  19. ^ "Bill Text - SB-3 Minimum wage: in-home supportive services: paid sick days". Retrieved 2020-12-02.
  20. ^ "Bill Text - SB-1143 Juveniles: room confinement". Retrieved 2020-12-02.
  21. ^ "California's smoking age raised from 18 to 21 under bills signed by Gov. Brown". Los Angeles Times. 2016-05-05. Retrieved 2020-12-02.
  22. ^ "Legislature Moves Toward Landmark Reforms at Public Utilities Commission". KQED. Retrieved 2020-12-02.
  23. ^ "AB 1217 Assembly Bill - CHAPTERED". Retrieved 2020-12-02.
  24. ^ "Bill Text - SB-678 Criminal recidivism". Retrieved 2020-12-02.
  25. ^ "2016 Gala Highlights". Horizons Foundation. 2016-10-14. Retrieved 2020-12-02.
  26. ^ a b "25th Annual Pioneer Awards Ceremony".[permanent dead link]
  27. ^ "Bill Text - AB-196 Discrimination". Retrieved 2020-12-02.
  28. ^ "Bill Text - SB-3 Minimum wage: in-home supportive services: paid sick days". Retrieved 2020-12-02.
  29. ^ 🖉"Pantheon of Leather Awards All Time Recipients - The Leather Journal".
  30. ^ Lenius, Steve (March 5, 2004). "Leather Life: The Envelope, Please".
  31. ^ "11AwardRecipients". Retrieved 2020-12-02.
  32. ^ "SPARK! Awardees". Transgender Law Center.

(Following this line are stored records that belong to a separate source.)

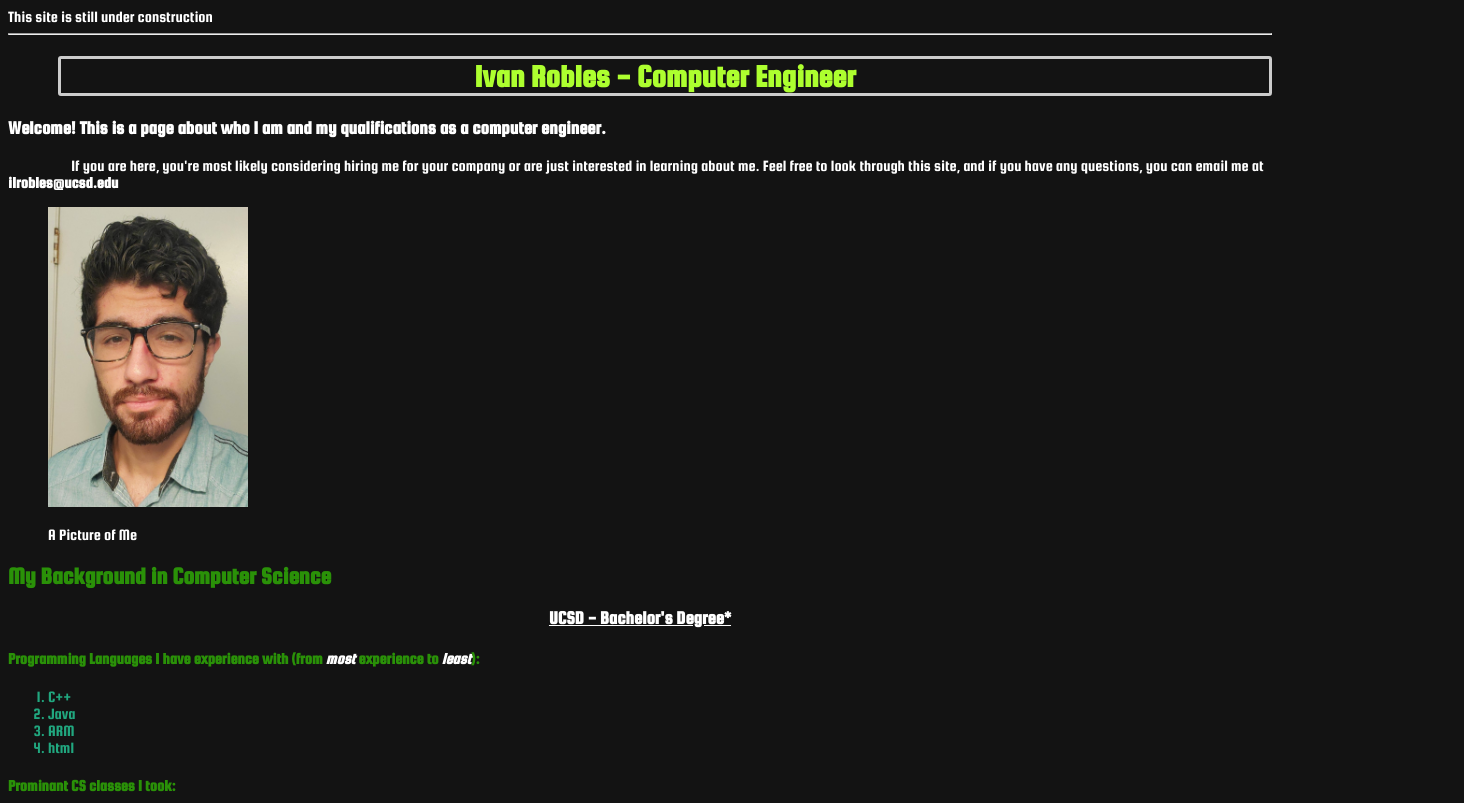
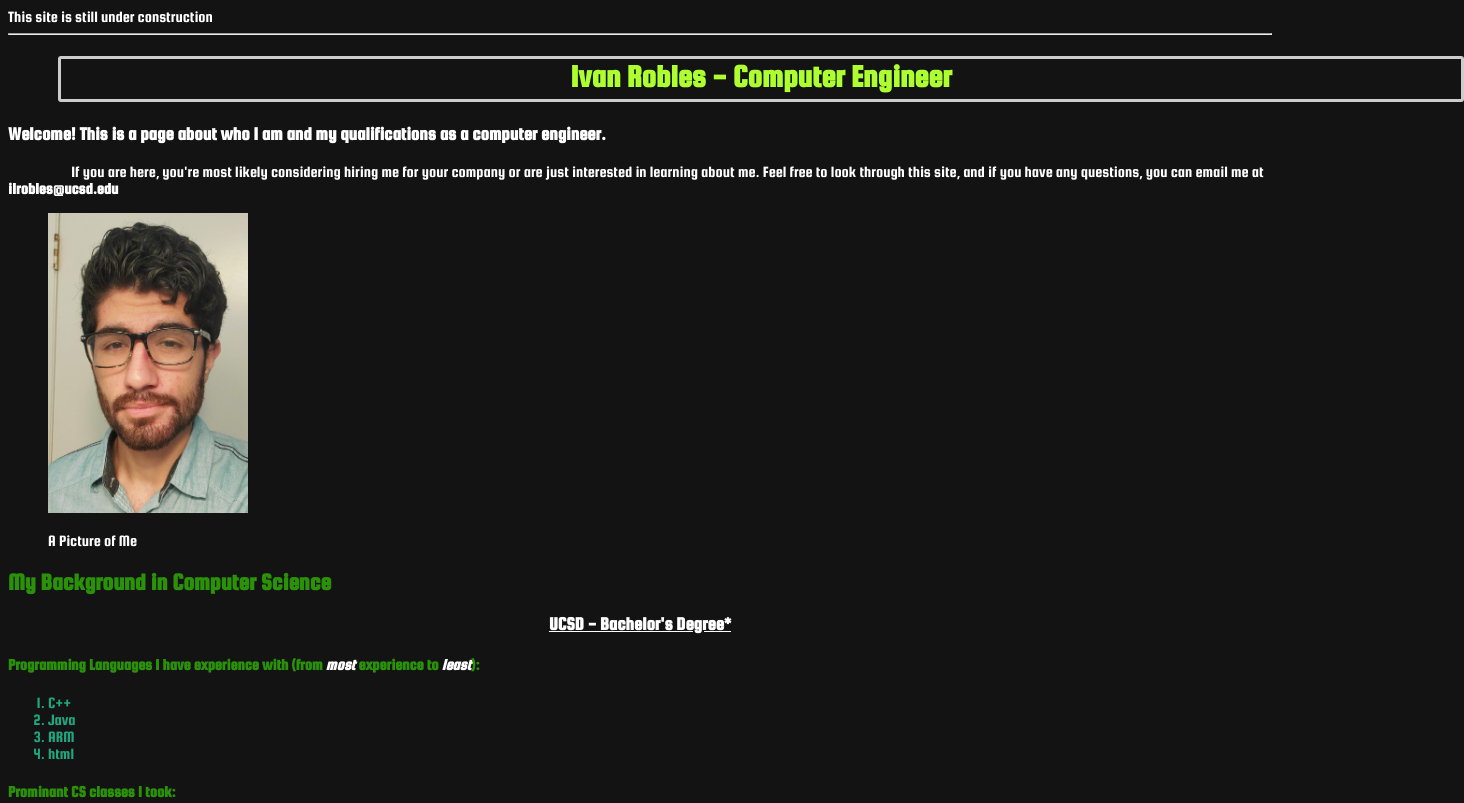
Before and after one commit to i1robles/wi21-cse110-lab3, a plain HTML site: page index.html in a window 1280 px wide. Shown: the top 803 px of the page, 1464 px wide, since content can reach past the window. Drawn offline with Linux system fonts and the light colour scheme.

Commit message:
H/W and Text

```diff
--- a/index.html
+++ b/index.html
@@ -14,6 +14,8 @@
             h1 {
                 color: greenyellow;
                 margin-left: 50px;
+                height: 40px;
+                width: 1400px;
                 border:3px solid hsl(0,0%,80%);
                 border-radius: 3px;
             }
```
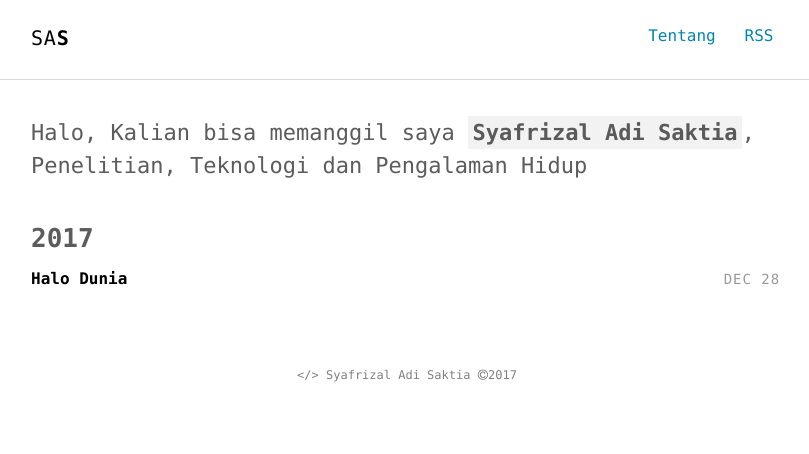
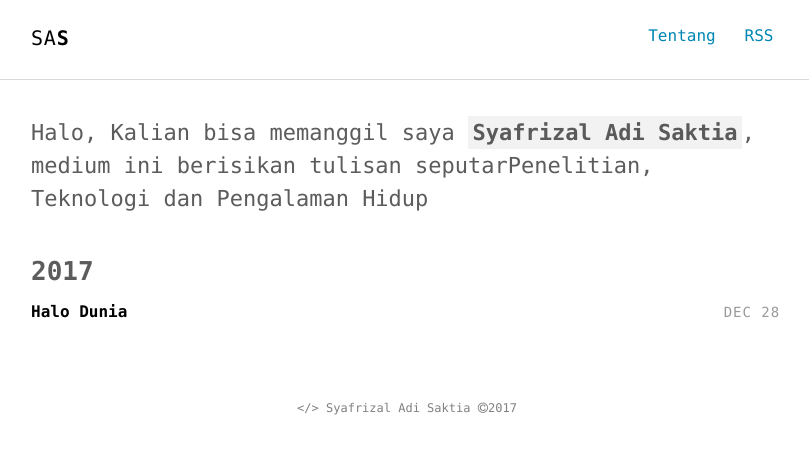
Before and after one commit to syafrizaladi/saktia, a Jekyll site: the page built from index.html, in a window 1280 px wide. Shown: the top 454 px of the page, without its empty margins (233-1042 px from the left). Built offline with Jekyll 4.4.1, drawn with Linux system fonts in a browser that asks for light colours.

Commit message:
Update intro.html

```diff
--- a/_includes/intro.html
+++ b/_includes/intro.html
@@ -1,5 +1,5 @@
 <section class="intro">
   <div class="container">
-    <p class="lead">Halo, Kalian bisa memanggil saya <strong class="author-name" itemprop="name">{{ site.author.name }}</strong></em>, {{ site.author.bio }}</p>
+    <p class="lead">Halo, Kalian bisa memanggil saya <strong class="author-name" itemprop="name">{{ site.author.name }}</strong></em>, medium ini berisikan tulisan seputar{{ site.author.bio }}</p>
   </div>
 </section>
```
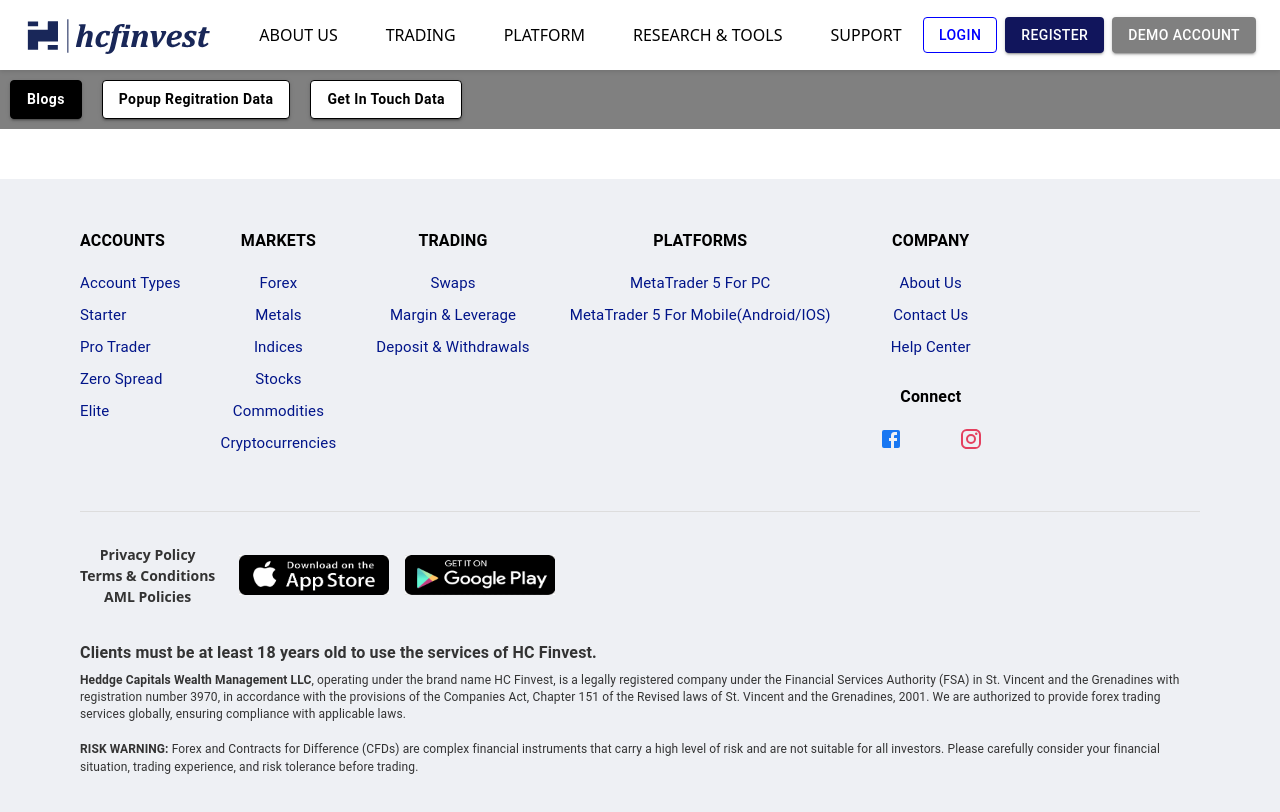
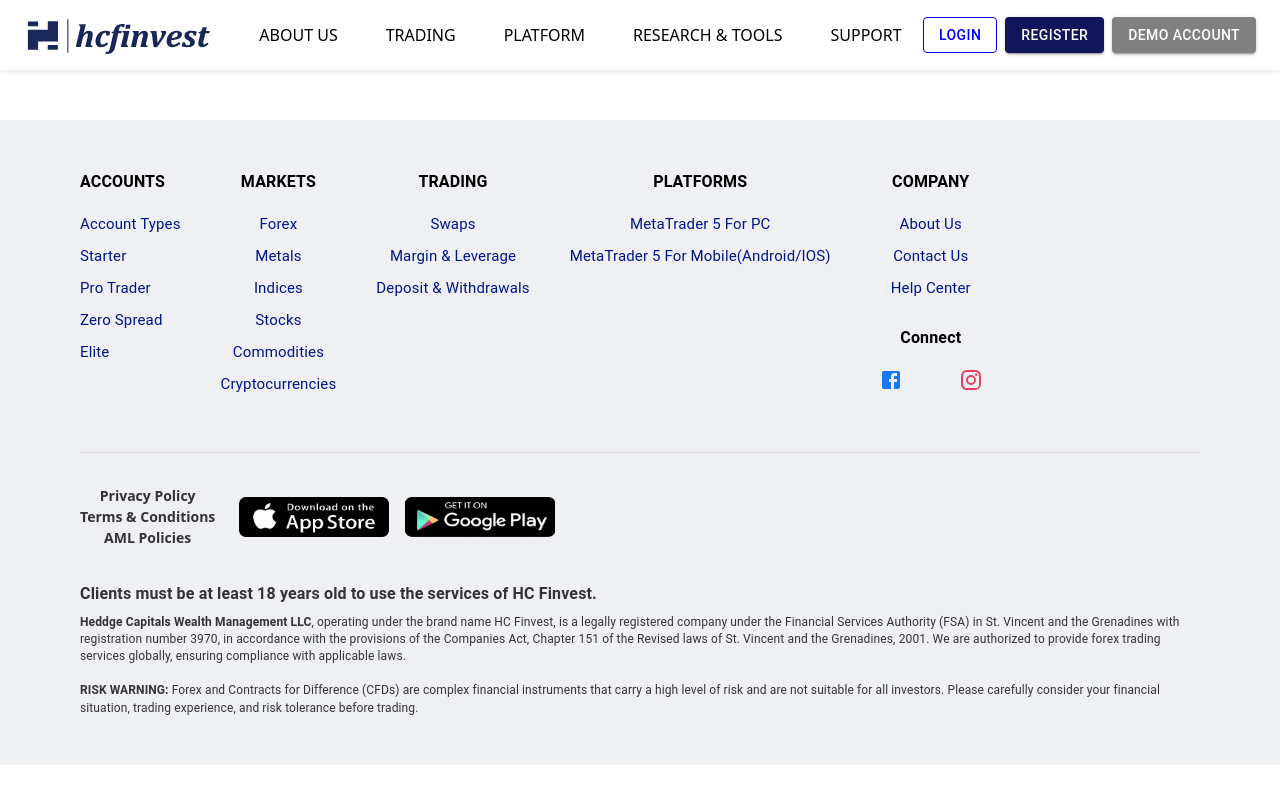
Before and after one commit to Diptesh-Dhangar/hc-finvest, a React (Create React App) app in the folder hc-finvest-website/: page /superAdmin in a window 1280 px wide. Shown: the top 812 px of the page. Built offline with nearby package versions, Linux system fonts and the light colour scheme; some icons are missing.

Commit message:
commit of Url of Trading box and reg popup

```diff
--- a/hc-finvest-website/src/Components/Admin/AdminPage.js
+++ b/hc-finvest-website/src/Components/Admin/AdminPage.js
@@ -1,5 +1,6 @@
 import { Button, Container, Grid } from "@mui/material";
 import React, { useState, useEffect } from "react";
+// import AdminSubNavbar from "./AdminSubNavbar";
 
 const Admin = () => {
   const [active, setActive] = useState(1); // default: first button active
@@ -11,12 +12,8 @@
   ];
 
   return (
-      <Container
-        sx={{ backgroundColor: "#fff" }}
-        maxWidth={false}
-        disableGutters
-      >
-        <Grid
+    <Container sx={{ backgroundColor: "#fff" }} maxWidth={false} disableGutters>
+      {/* <Grid
           container
           size={12}
 
@@ -42,8 +39,10 @@
               {btn.label}
             </Button>
           ))}
-        </Grid>
+        </Grid> */}
+{/*
+      <AdminSubNavbar /> */}
     </Container>
   );
-}
+};
 export default Admin;
--- a/hc-finvest-website/src/Components/Navbar/TradingBox.js
+++ b/hc-finvest-website/src/Components/Navbar/TradingBox.js
@@ -58,7 +58,7 @@
                   color: "black",
                   cursor: "pointer",
                 }}
-                href={text.toLowerCase().replace(/\s/g, "")}
+                href={text.toLowerCase().replace(/\s/g, "Market")}
               >
                 {text}
               </Link>
--- a/hc-finvest-website/src/Components/Utilities/RegPopupBox.js
+++ b/hc-finvest-website/src/Components/Utilities/RegPopupBox.js
@@ -33,7 +33,7 @@
         formData
       );
 
-      alert("✅ Registration successful!");
+      alert("✅ Submitted Successfully! We’ll get back to you soon.");
       console.log("Server response:", res.data);
 
       setFormData({ fullName: "", phoneNumber: "", email: "" });
```
Lines whose indentation alone changed are shown as unchanged.
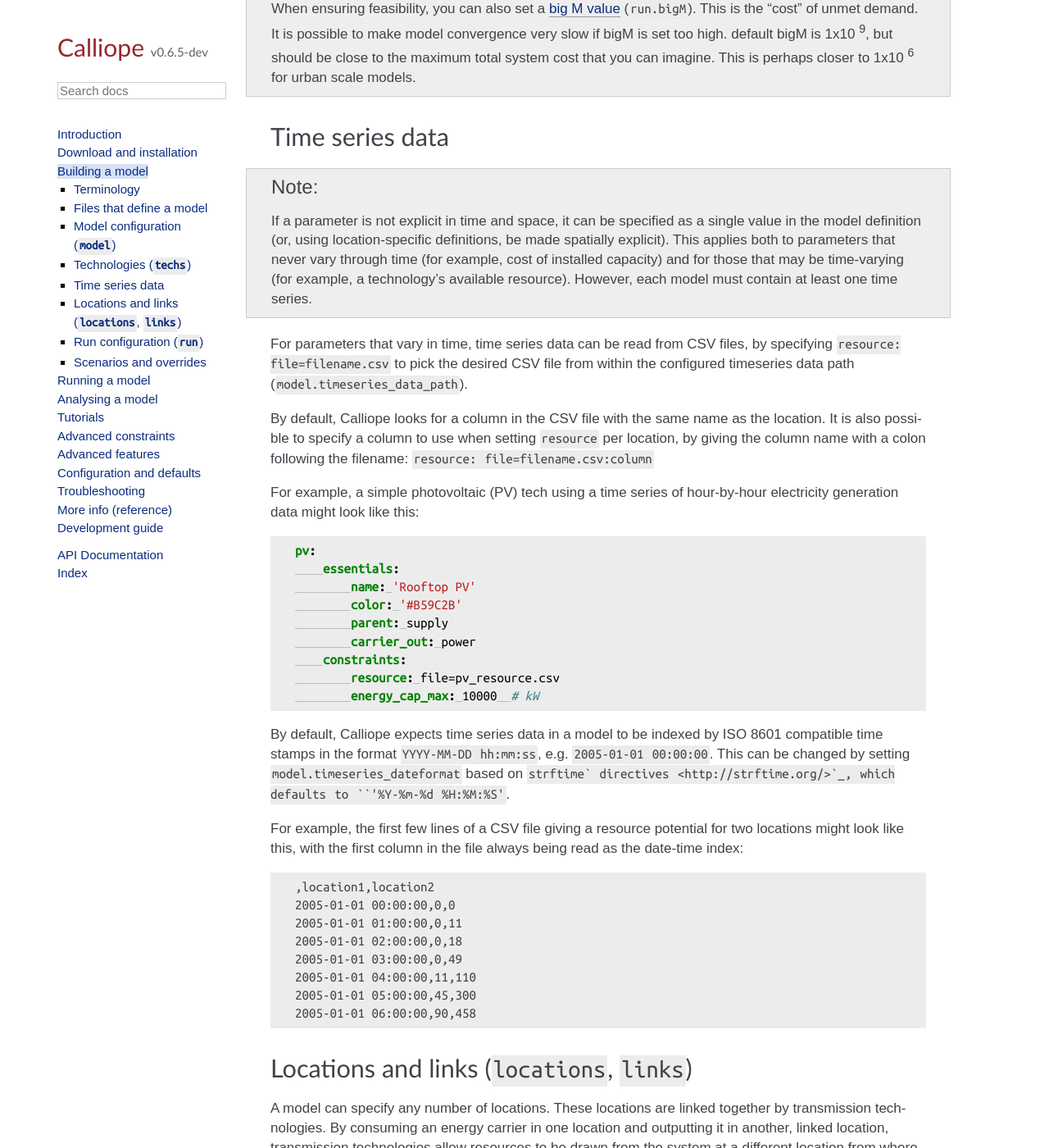
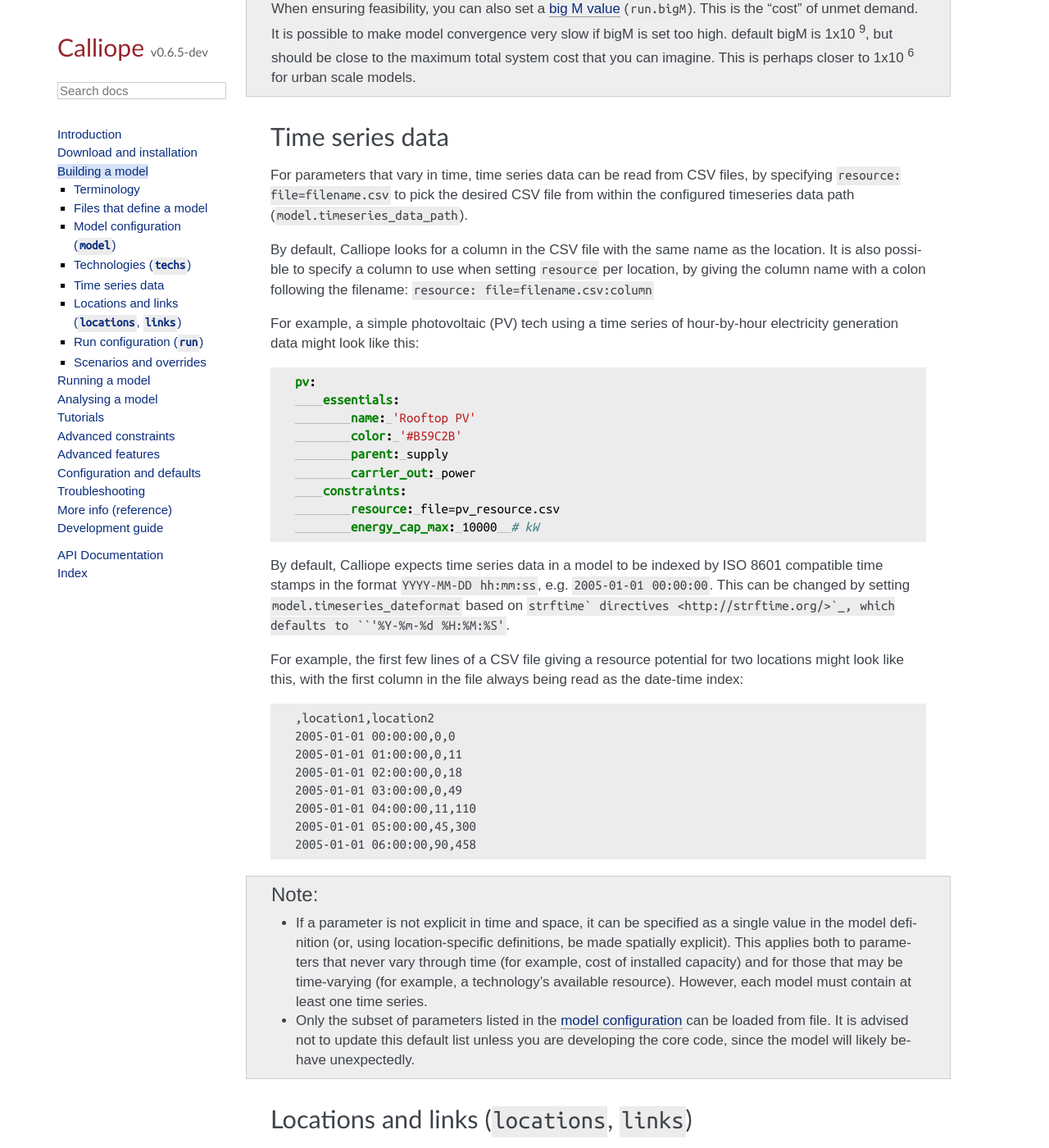
Before and after one commit to calliope-project/calliope, a Sphinx documentation site: the page built from doc/user/building.rst, in a window 1280 px wide and 1400 px high, scrolled down 4480 px. Shown: the whole window at 82% size. Built offline with Sphinx 7.4.7, drawn with Linux system fonts in a browser that asks for light colours; some web fonts are replaced; pages that are not in the unit, such as notebooks, are missing from menus; a script that is not in the unit is left out; comment, search, counter and statistics services are not loaded.

Commit message:
Update changelog; update docs.

```diff
--- a/changelog.rst
+++ b/changelog.rst
@@ -5,6 +5,8 @@ Release History
 
 0.6.5 (dev)
 -----------
+
+|changed| Carrier ratios can be loaded from file, to allow timeseries carrier ratios to be defined, e.g. ``carrier_ratios.carrier_out_2.heat: file=ratios.csv``.
 
 |changed| Objective function options turned into Pyomo parameters. This allows them to update through the `Model.backend.update_param()` functionality.
 
--- a/doc/user/building.rst
+++ b/doc/user/building.rst
@@ -198,6 +193,11 @@ For example, the first few lines of a CSV file giving a resource potential for t
     2005-01-01 04:00:00,11,110
     2005-01-01 05:00:00,45,300
     2005-01-01 06:00:00,90,458
+
+.. Note::
+
+   * If a parameter is not explicit in time and space, it can be specified as a single value in the model definition (or, using location-specific definitions, be made spatially explicit). This applies both to parameters that never vary through time (for example, cost of installed capacity) and for those that may be time-varying (for example, a technology's available resource). However, each model must contain at least one time series.
+   * Only the subset of parameters listed in the :ref:`model configuration <config_reference_model>` can be loaded from file. It is advised not to update this default list unless you are developing the core code, since the model will likely behave unexpectedly.
 
 ----------------------------------------------
 Locations and links (``locations``, ``links``)
```
Also changed, not shown: other parts of doc/user/building.rst (+0 -5 lines), 1 other file.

Retrieved 2020-12-02.
  33. ^ Waters, Michelle. "Northern California Innocence Project Honors Award Recipients at 2015 Justice for All". Santa Clara Law. Retrieved 2020-12-02.
  34. ^ "CEDAW Awards for Women's Human Rights". Archived from the original on 17 March 2011.
  35. ^ Snow, Nicholas (19 May 2016). "Harvey Milk Diversity Breakfast Larger Than Ever". Archived from the original on 22 May 2016.
  36. ^ "North Stars". Mental Health Association San Francisco. Retrieved 2020-12-02.[permanent dead link]
  37. ^ "GARDEN PARTY 2016 The home of Howard & Kerri Steinberg". Archived from the original on 5 November 2016.

External links[edit]

Political offices
Preceded by Member of the San Francisco Board of Supervisors
District 8

Succeeded by
California Assembly
Preceded by Member of the California State Assembly
13th district

Succeeded by
California Senate
Preceded by Member of the California State Senate
3rd district

Succeeded by
Preceded by Member of the California State Senate
11th district

Succeeded by